However, the Anavar steroid was discontinued by Searle in 1989, due to the bad press brought on by bodybuilders abusing the drug. It was later reintroduced to the world market as Oxandrin in 1995, but it remains a controlled substance under US law. The current manufacturer of oxandrolone holds all the rights to their medicine, and that’s why it is very rare to find oxandrolone today. It’s still called Anavar by most people, and it’s very hard to buy. Even if you do find Anavar for sale, the law of supply and demand inevitably results in a rather exorbitant price for the steroid.
Thanks a lot for ur help mate,
first of all, I checked my body fat and Im at 18%….
so as u said, it is either bulk or cut , Ive done a cycle for me and I want ur advise, (last one 🙂 )
week 1-4 test pro 150mg eod( mon-wed-fri)
week 1-10 test enan 350mg twice a week
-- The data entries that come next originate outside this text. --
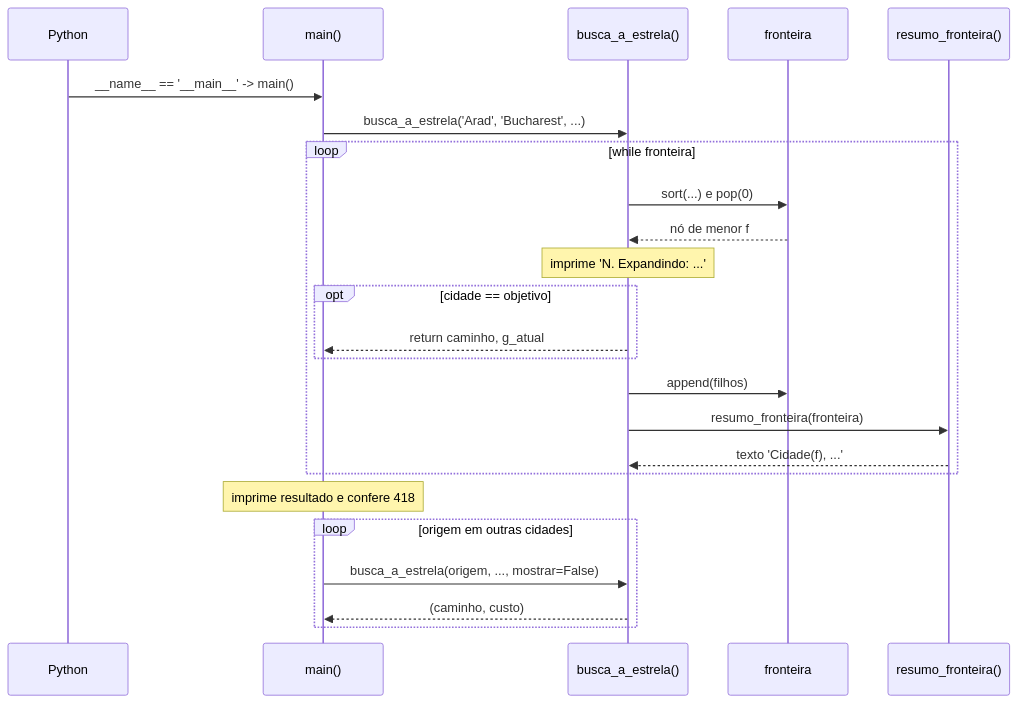
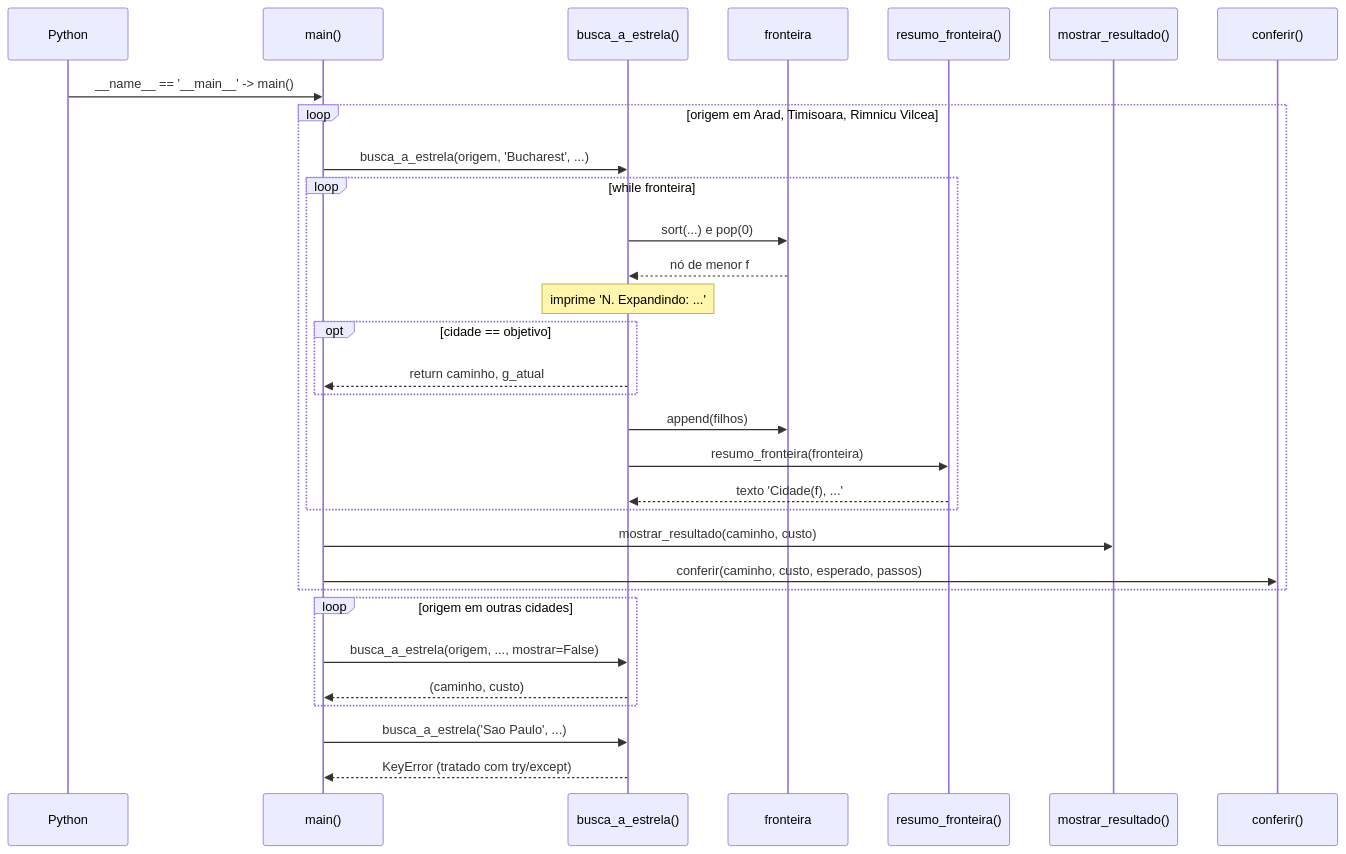
Diagram 15 of 16 in docs/diagramas-uml.md (PAJEGUES/astar-romenia), drawn with Mermaid before and after one commit. The commit also changed other lines of this file and 1 other file, not shown here.

First line of the commit message:
README e Docs: textos reescritos e resultados de Timisoara e Rimnicu Vilcea + Revisão de código com explicações da aula

````diff
--- a/docs/diagramas-uml.md
+++ b/docs/diagramas-uml.md
@@ -375,26 +391,33 @@
 ```mermaid
 sequenceDiagram
     participant P as Python
     participant M as main()
     participant B as busca_a_estrela()
     participant F as fronteira
     participant R as resumo_fronteira()
+    participant MR as mostrar_resultado()
+    participant C as conferir()
     P->>M: __name__ == '__main__' -> main()
-    M->>B: busca_a_estrela('Arad', 'Bucharest', ...)
-    loop while fronteira
-        B->>F: sort(...) e pop(0)
-        F-->>B: nó de menor f
-        Note over B: imprime 'N. Expandindo: ...'
-        opt cidade == objetivo
-            B-->>M: return caminho, g_atual
+    loop origem em Arad, Timisoara, Rimnicu Vilcea
+        M->>B: busca_a_estrela(origem, 'Bucharest', ...)
+        loop while fronteira
+            B->>F: sort(...) e pop(0)
+            F-->>B: nó de menor f
+            Note over B: imprime 'N. Expandindo: ...'
+            opt cidade == objetivo
+                B-->>M: return caminho, g_atual
+            end
+            B->>F: append(filhos)
+            B->>R: resumo_fronteira(fronteira)
+            R-->>B: texto 'Cidade(f), ...'
         end
-        B->>F: append(filhos)
-        B->>R: resumo_fronteira(fronteira)
-        R-->>B: texto 'Cidade(f), ...'
+        M->>MR: mostrar_resultado(caminho, custo)
+        M->>C: conferir(caminho, custo, esperado, passos)
     end
-    Note over M: imprime resultado e confere 418
     loop origem em outras cidades
         M->>B: busca_a_estrela(origem, ..., mostrar=False)
         B-->>M: (caminho, custo)
     end
+    M->>B: busca_a_estrela('Sao Paulo', ...)
+    B-->>M: KeyError (tratado com try/except)
 ```
````
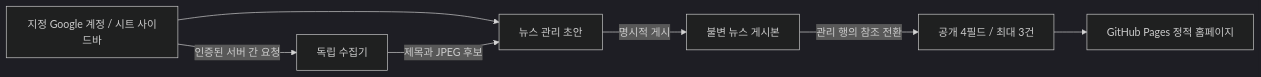
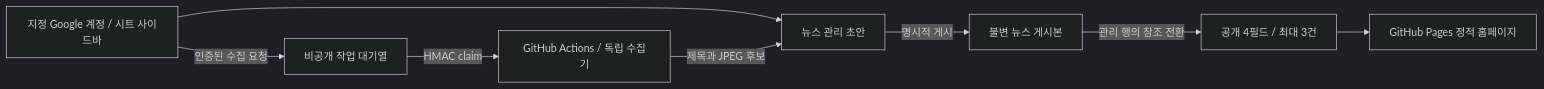
One commit to leekwansootv-creator/4refund changed the diagram in docs/engineering/news-google-sheets.md. Above: the diagram before and after it, drawn with Mermaid (dark theme). The commit also changed other lines of this file and 17 other files, not shown here.

````diff
--- a/docs/engineering/news-google-sheets.md
+++ b/docs/engineering/news-google-sheets.md
@@ -60,9 +60,10 @@
 ```mermaid
 flowchart LR
   A[지정 Google 계정 / 시트 사이드바] --> B[뉴스 관리 초안]
-  A -->|인증된 서버 간 요청| C[독립 수집기]
+  A -->|인증된 수집 요청| Q[비공개 작업 대기열]
+  Q -->|HMAC claim| C[GitHub Actions / 독립 수집기]
   C -->|제목과 JPEG 후보| B
   B -->|명시적 게시| D[불변 뉴스 게시본]
   D -->|관리 행의 참조 전환| E[공개 4필드 / 최대 3건]
   E --> F[GitHub Pages 정적 홈페이지]
 ```
````
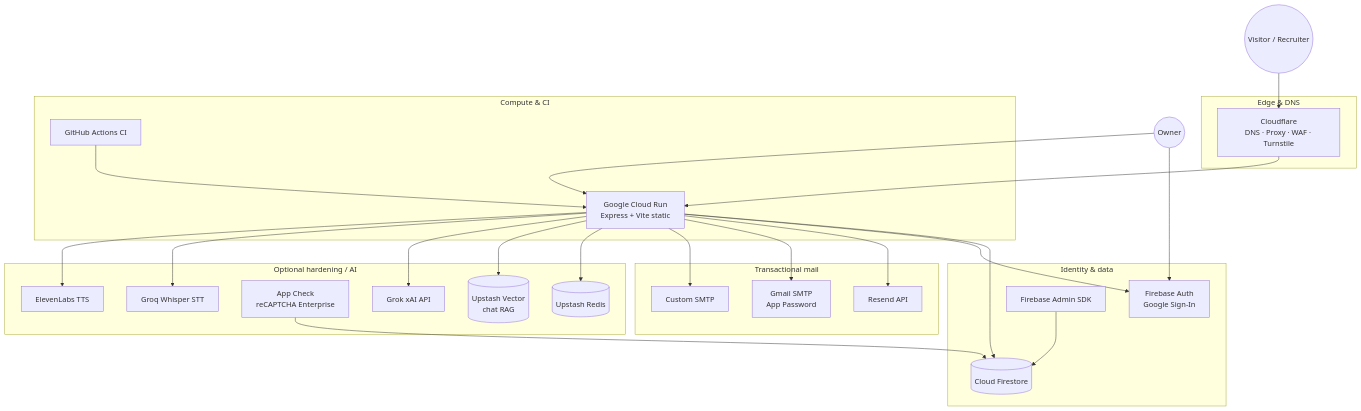
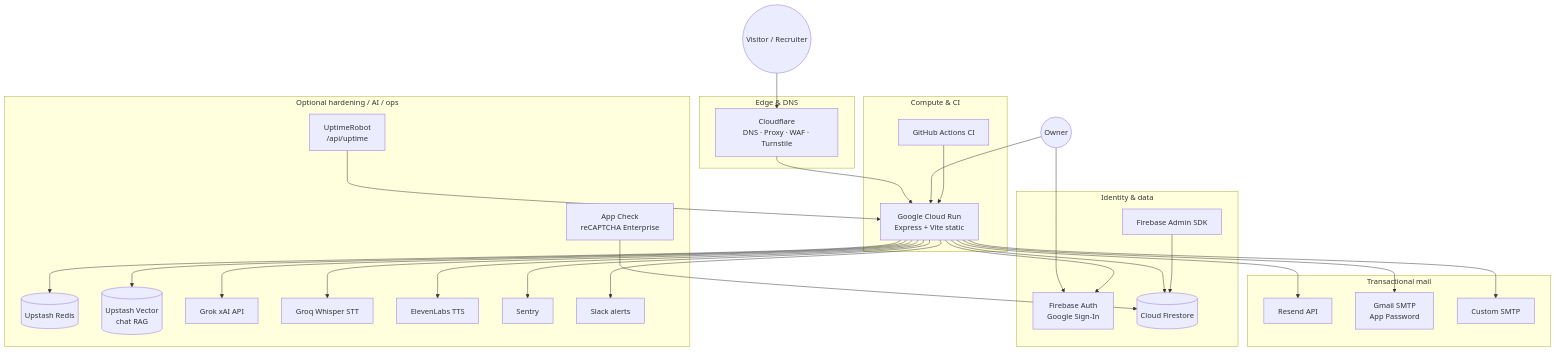
One commit to mosufyan/sufyan-portfolio changed the first of 5 diagrams in docs/EXTERNAL_TOOLS_AND_COSTS.md. Above: the diagram before and after it, drawn with Mermaid. The commit also changed other lines of this file and 11 other files, not shown here.

````diff
--- a/docs/EXTERNAL_TOOLS_AND_COSTS.md
+++ b/docs/EXTERNAL_TOOLS_AND_COSTS.md
@@ -13,52 +13,58 @@
 ```mermaid
 flowchart TB
   Visitor((Visitor / Recruiter))
   Owner((Owner))
 
   subgraph Edge["Edge & DNS"]
     CF[Cloudflare<br/>DNS · Proxy · WAF · Turnstile]
   end
 
   subgraph Compute["Compute & CI"]
     CR[Google Cloud Run<br/>Express + Vite static]
     GH[GitHub Actions CI]
   end
 
   subgraph IdentityData["Identity & data"]
     FA[Firebase Auth<br/>Google Sign-In]
     FS[(Cloud Firestore)]
     Admin[Firebase Admin SDK]
   end
 
   subgraph Mail["Transactional mail"]
     Resend[Resend API]
     Gmail[Gmail SMTP<br/>App Password]
     SMTP[Custom SMTP]
   end
 
-  subgraph Optional["Optional hardening / AI"]
+  subgraph Optional["Optional hardening / AI / ops"]
     Redis[(Upstash Redis)]
     Vector[(Upstash Vector<br/>chat RAG)]
     AppCheck[App Check<br/>reCAPTCHA Enterprise]
     Grok[Grok xAI API]
     Groq[Groq Whisper STT]
     Eleven[ElevenLabs TTS]
+    Sentry[Sentry]
+    Slack[Slack alerts]
+    Uptime[UptimeRobot<br/>/api/uptime]
   end
 
   Visitor --> CF --> CR
   Owner --> FA
   Owner --> CR
   CR --> FS
   CR --> FA
   CR --> Resend
   CR --> Gmail
   CR --> SMTP
   CR --> Redis
   CR --> Vector
   CR --> Grok
   CR --> Groq
   CR --> Eleven
+  CR --> Sentry
+  CR --> Slack
+  Uptime --> CR
   Admin --> FS
   AppCheck --> FS
   GH --> CR
 ```
````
week 11-12 test pro 150 eod( mon-wed-fri)
week 1-12 arimidex eod
week 1-6 dbol 30mg ed
week 13-14 rest
week 15-19 pct nolvadex.
test e and p are from concent rex.. called them enanTREX and propiTREX. (legit)
I want to know if this cycle sounds good?? and some help with the PCT please. and of course Im prepared to make changes…..
hope to hear from u soon, Im keen to start ASAP. and again thanks a lot mate.
A fat Superman would never fly. A pudgy Spiderman can't swing. And an actor who can't get jacked on deadline doesn't have a shot at being a leading man in today's Hollywood. Given the choice between acting chops and physique, producers and directors will often choose the better body. Today studios make bigger bets on fewer movies, aiming for blockbusters that are more expensive and complex than ever to make and whose trailers and posters rely on a ripped leading man. An out-of-shape actor can force a director to recast roles, reshoot scenes, or use CGI effects, often at great expense. Once he is signed on for a role and a production schedule is set, the actor is expected to do whatever he has to to get in the shape required of his character. Fitness budgets are baked into most contracts; studios typically pay for trainers, nutritionists, and even home-delivered meals. Some studios make a point to hire their own trainers so they can control the outcome.